• _PROBLEM TO SOLVE_
Which lines of the listing hold the string "qgscompositionwidgetbase"? Copy those lines.

• _MATERIAL PROVIDED_

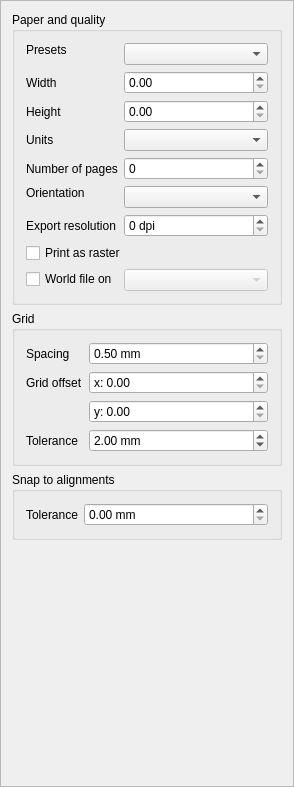
Above: src/ui/qgscompositionwidgetbase.ui from carsmie/QGIS before the change. Below: the same form after it.
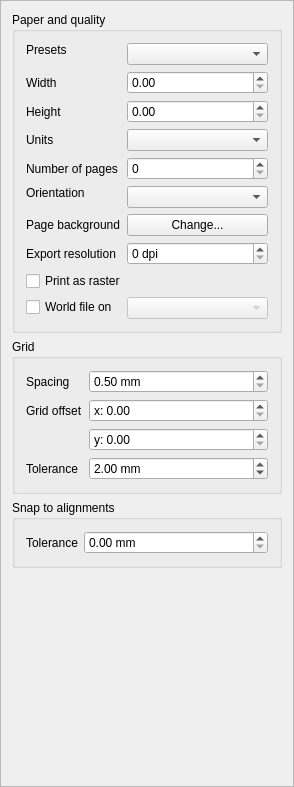
That is the form after the change. Custom widgets are drawn as their Qt base class.

Commit message: [FEATURE] Allow setting composer page background style (fix #7846)

```diff
--- a/src/ui/qgscompositionwidgetbase.ui
+++ b/src/ui/qgscompositionwidgetbase.ui
@@ -223,7 +223,7 @@
             </property>
            </widget>
           </item>
-          <item row="6" column="1">
+          <item row="7" column="1">
            <widget class="QSpinBox" name="mResolutionSpinBox">
             <property name="suffix">
              <string> dpi</string>
@@ -236,14 +236,14 @@
             </property>
            </widget>
           </item>
-          <item row="6" column="0">
+          <item row="7" column="0">
            <widget class="QLabel" name="label_9">
             <property name="text">
              <string>Export resolution</string>
             </property>
            </widget>
           </item>
-          <item row="8" column="0" colspan="2">
+          <item row="9" column="0" colspan="2">
            <widget class="QCheckBox" name="mPrintAsRasterCheckBox">
             <property name="text">
              <string>Print as raster</string>
@@ -256,14 +256,14 @@
             </property>
            </widget>
           </item>
-          <item row="9" column="0">
+          <item row="10" column="0">
            <widget class="QCheckBox" name="mGenerateWorldFileCheckBox">
             <property name="text">
              <string>World file on</string>
             </property>
            </widget>
           </item>
-          <item row="9" column="1">
+          <item row="10" column="1">
            <widget class="QComboBox" name="mWorldFileMapComboBox">
             <property name="enabled">
              <bool>false</bool>
@@ -273,6 +273,20 @@
             </property>
            </widget>
           </item>
+          <item row="6" column="1">
+           <widget class="QPushButton" name="mPageStyleButton">
+            <property name="text">
+             <string>Change...</string>
+            </property>
+           </widget>
+          </item>
+          <item row="6" column="0">
+           <widget class="QLabel" name="label_10">
+            <property name="text">
+             <string>Page background</string>
+            </property>
+           </widget>
+          </item>
          </layout>
         </widget>
        </item>
```
The commit also changes 5 other files.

• _WORKED SOLUTION_
Above: src/ui/qgscompositionwidgetbase.ui from carsmie/QGIS before the change. Below: the same form after it.
--- a/src/ui/qgscompositionwidgetbase.ui
+++ b/src/ui/qgscompositionwidgetbase.ui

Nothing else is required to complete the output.